Day 2 began early in the dark and cold. Breakfast was terrible and the hostel workers were hostile, so we were on our way without delay. The theme of the day was rocks and more rocks. The pictures don’t do it justice, but it was magical to drive for an hour or more seeing this:
And then suddenly to see this:
The magic of nature! It was fascinating how the elements and time combined to plop down these rock playgrounds at random intervals. We had a blast exploring although the rest of the group was definitely more adventuresome than we were. Climbing is not among my skills.
“And if you go chasing rabbits, and you know you’re going to fall
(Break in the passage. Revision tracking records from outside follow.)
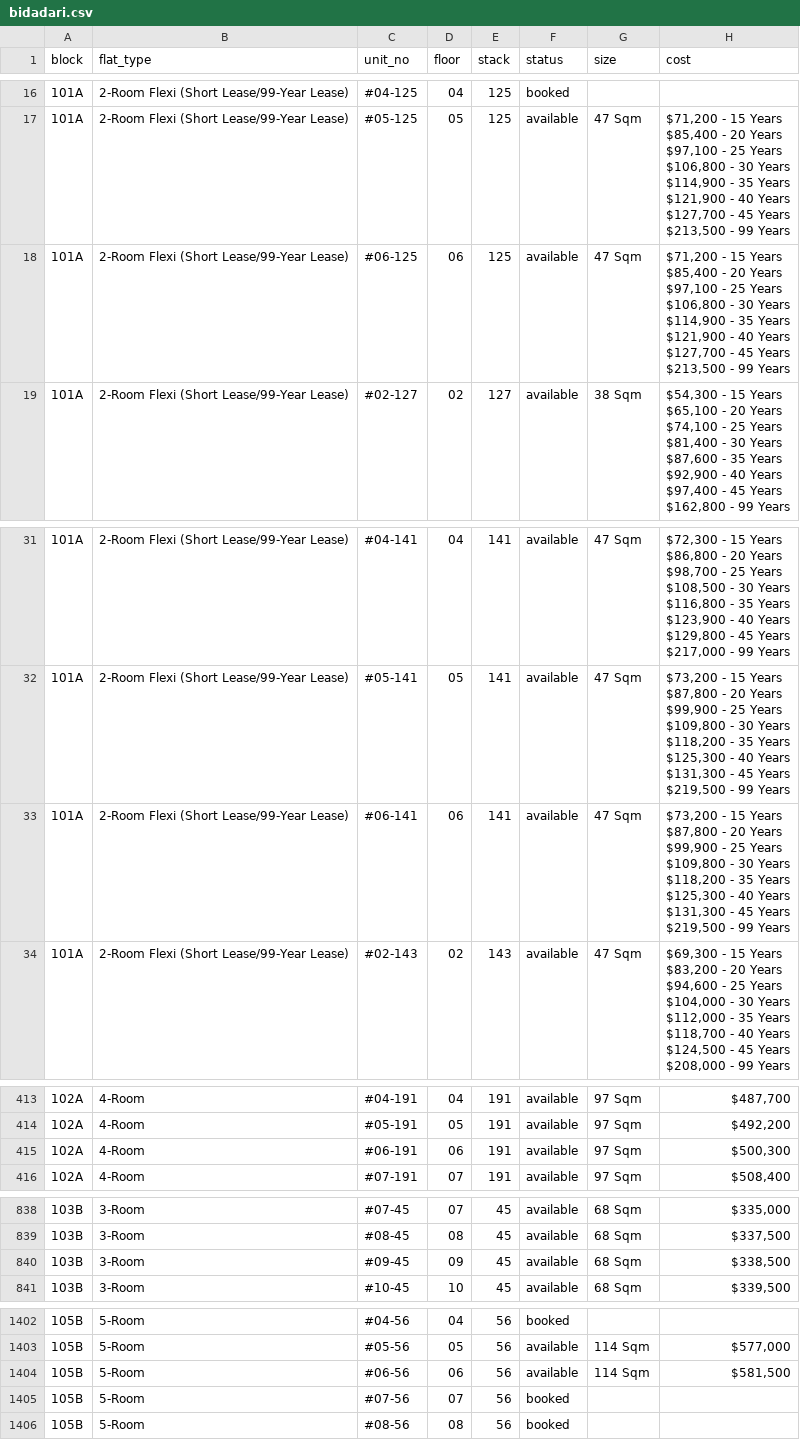
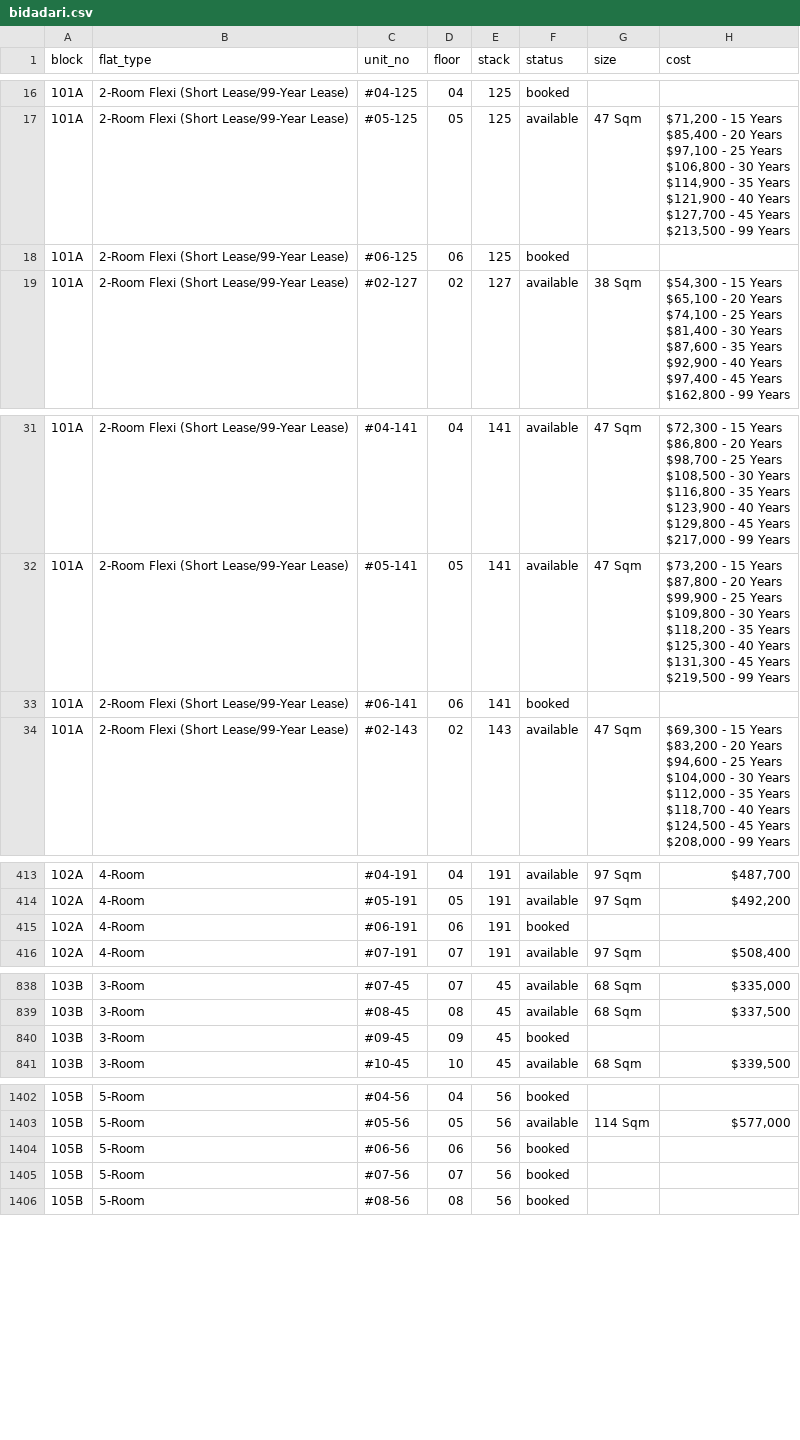
Before and after one commit to ffaeiouff/Bidadari-Oasis, a CSV file: data/bidadari.csv, drawn as a sheet; only a part is shown, gaps mark what is left out; ↵ is a line break in a cell; the diff names each change by its address in the sheet, - before the commit and + after, or states it on an @@ line.

Commit message:
Updated data on Mon Mar 21 13:29:35 SGT 2016

```diff
--- a/data/bidadari.csv
+++ b/data/bidadari.csv
-F18 (status): available
+F18 (status): booked
-G18 (size): 47 Sqm
+G18 (size): (empty)
-H18 (cost): $71,200 - 15 Years ↵ $85,400 - 20 Years ↵ $97,100 - 25 Years ↵ $106,800 - 30 Years ↵ $114,900 - 35 Years ↵ $121,900 - 40 Years ↵ $127,700 - 45 Years ↵ $213,500 - 99 Years
+H18 (cost): (empty)
-F33 (status): available
+F33 (status): booked
-G33 (size): 47 Sqm
+G33 (size): (empty)
-H33 (cost): $73,200 - 15 Years ↵ $87,800 - 20 Years ↵ $99,900 - 25 Years ↵ $109,800 - 30 Years ↵ $118,200 - 35 Years ↵ $125,300 - 40 Years ↵ $131,300 - 45 Years ↵ $219,500 - 99 Years
+H33 (cost): (empty)
-F415 (status): available
+F415 (status): booked
-G415 (size): 97 Sqm
+G415 (size): (empty)
-H415 (cost): $500,300
+H415 (cost): (empty)
-F840 (status): available
+F840 (status): booked
-G840 (size): 68 Sqm
+G840 (size): (empty)
-H840 (cost): $338,500
+H840 (cost): (empty)
-F1404 (status): available
+F1404 (status): booked
-G1404 (size): 114 Sqm
+G1404 (size): (empty)
-H1404 (cost): $581,500
+H1404 (cost): (empty)
```
Also changed, not shown: 2 other files.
Tell ’em a hookah-smoking caterpillar has given you the call”
Go Ask Alice was my mental soundtrack often throughout this surreal trip.
This view reminded me of a sand art picture someone had when I was a kid.
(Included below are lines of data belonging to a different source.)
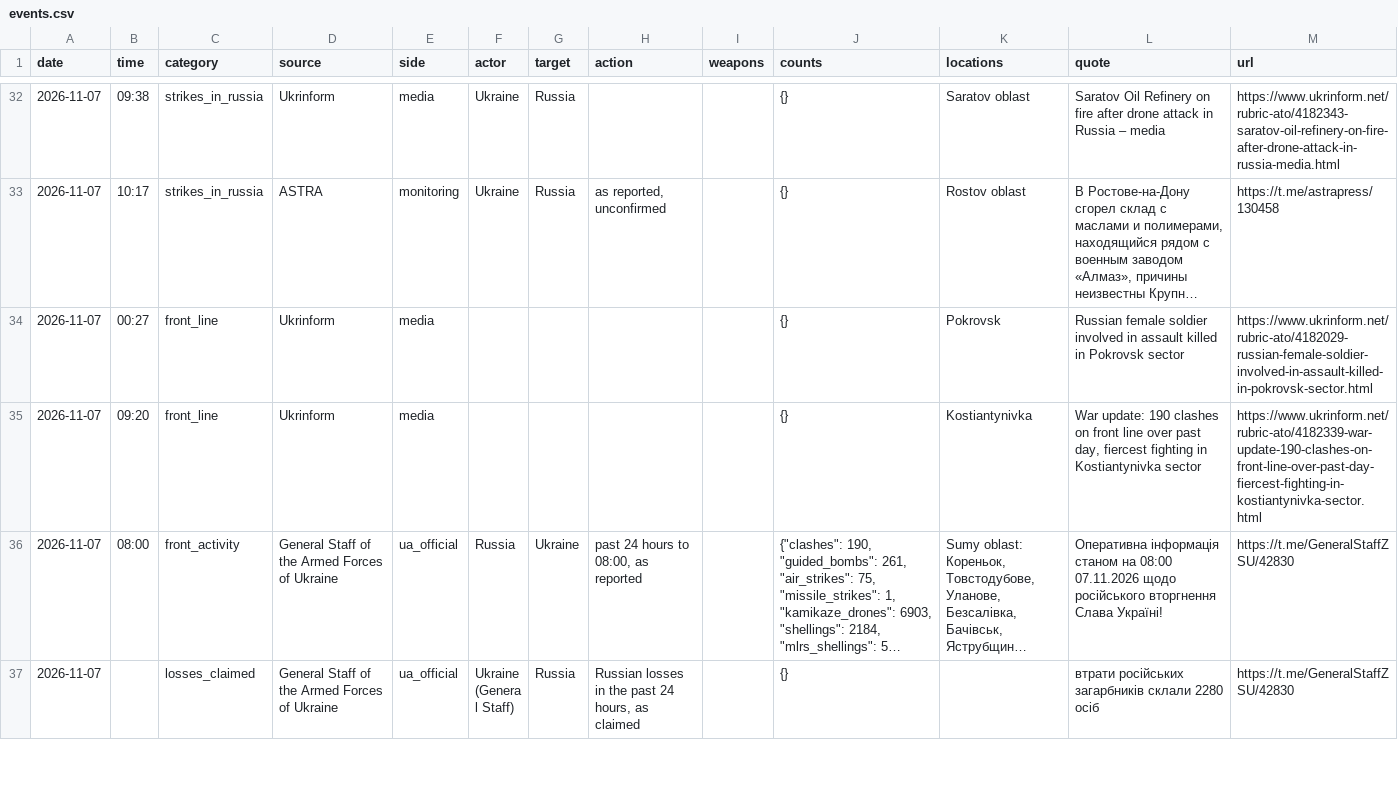
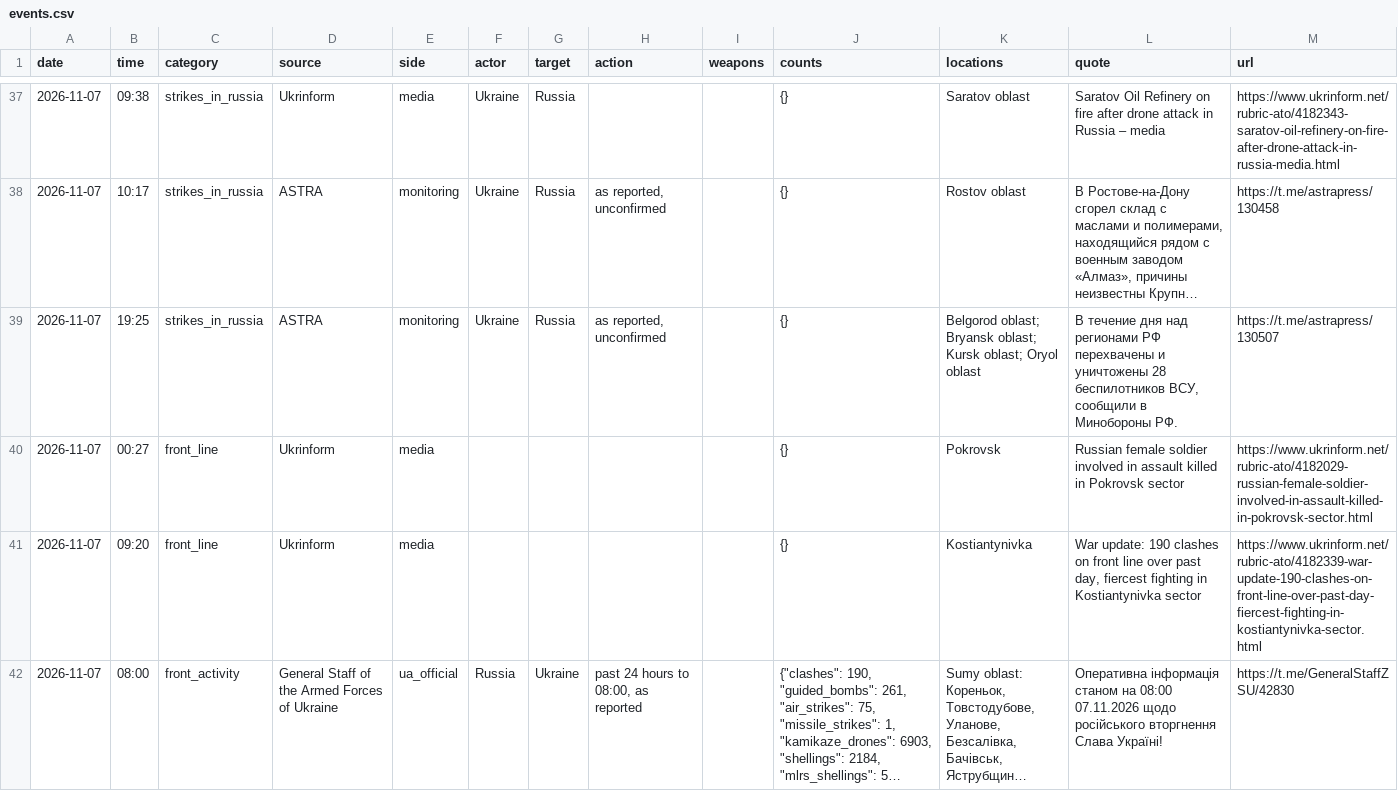
Before and after one commit to avalynn-circe/war-ledger, a CSV file: site/events.csv, drawn as a sheet; only a part is shown, gaps mark what is left out; the shorter side is filled out with more unchanged rows; long unchanged cells end in …; the diff covers the shown part only; the diff names each change by its address in the sheet, - before the commit and + after, or states it on an @@ line.

```diff
--- a/site/events.csv
+++ b/site/events.csv
+row 39: 2026-11-07 | 19:25 | strikes_in_russia | ASTRA | monitoring | Ukraine | Russia | as reported, unconfirmed |  | {} | Belgorod oblast; Bryansk oblast; Kursk oblast; Oryol oblast | В течение дня над регионами РФ перехвачены и уничтожены 28 беспилотников ВСУ, сообщили в Минобороны РФ. | https://t.me/astrapress/130507
```
Also changed, not shown: 9 added rows elsewhere in this file, 50 other files.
Despite the desolate landscape, we saw some animals on the trip in addition to the flamingos and viscacha.
One challenge of the long drives is the lack of bathrooms or shelter for a “natural” bathroom. We were all desperate on the second day, which wasn’t a big issue for the men but a hardship for us women. At one stop we found some scrubby bushes, but when I saw evidence of prior use, I managed to hold off until we hit a store about 2 minutes from our hotel. Not a moment too soon!
We stayed in a salt hostel the second night. The tables, chairs, beds, and interior walls were all made of salt. It was still frigid, but the accommodations were slightly better – we had a private, windowless room – and the workers were friendly.
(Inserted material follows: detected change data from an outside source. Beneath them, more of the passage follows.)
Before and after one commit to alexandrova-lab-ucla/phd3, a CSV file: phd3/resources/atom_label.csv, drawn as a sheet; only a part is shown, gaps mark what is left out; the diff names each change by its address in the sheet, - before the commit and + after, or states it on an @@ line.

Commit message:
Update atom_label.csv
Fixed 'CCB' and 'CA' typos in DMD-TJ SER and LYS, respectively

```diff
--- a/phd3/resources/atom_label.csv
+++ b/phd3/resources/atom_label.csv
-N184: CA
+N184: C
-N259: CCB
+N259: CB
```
In order to see the sunrise from Incahuasi Island, we were on the road shortly after 5 a.m. on the third and final day. Of course, there was no road; we were driving in the dark across the salt flats. It was disorienting: I felt as though we weren’t moving because the landscape never changed – the salt flat is over 4,000 square miles! I spent the entire day convinced we were on a frozen lake as opposed to a salt flat. I kept expecting to see some ice shanties and snowmobiles.
The island was amazing. It was the top of a volcano back when the salt flat was covered by a sea. Now it is covered by cacti, but you can still see the coral and other fossils. We got there and hoofed it to the top to get perfect pictures of the sunrise. For some reason, I had a hard time getting to the top, possibly due to the altitude or because I am not a morning person, but I managed to get there in time to see the sunrise along with a crowd of tourists. I tend to find sunrises overrated (don’t get me started on the Grand Canyon sunrise trip!) but this one was spectacular.
After breakfast we zoomed across the
ice salt to get to the “perfect” spot for our photo shoot. Due to the expanse, the horizon is messed up and the shots are surreal. We played around for a couple of hours. Beatriz and Jorge came well prepared – shots off the salt flat!
After a fast stop at a salt hotel, which apparently was only open for the Dakar rally, and a small town for trinkets, we were on the outskirts of Uyuni at the Train Graveyard. This is always the part of every trip when Matt and I would call it a day, but the tour operators want to give you your money’s worth even if obviously not everyone welcomed tourists.
Uyuni was a desolate, depressing town. While there was plenty of space because it was surrounded by the salt flat, there was garbage dumped on just about every corner. I couldn’t imagine why anyone would live there if they had a choice. I asked our guide if he lived there and he spoke with pride as to how healthy it was there and how people never get sick because they have a good quality of life. I was stunned, but to each their own. We checked into one of the nicest salt hotels in town (at about $55 a night) and enjoyed the hot shower and comfy beds!
“What a long, strange trip it’s been” sums up the Uyuni salt flat tour perfectly!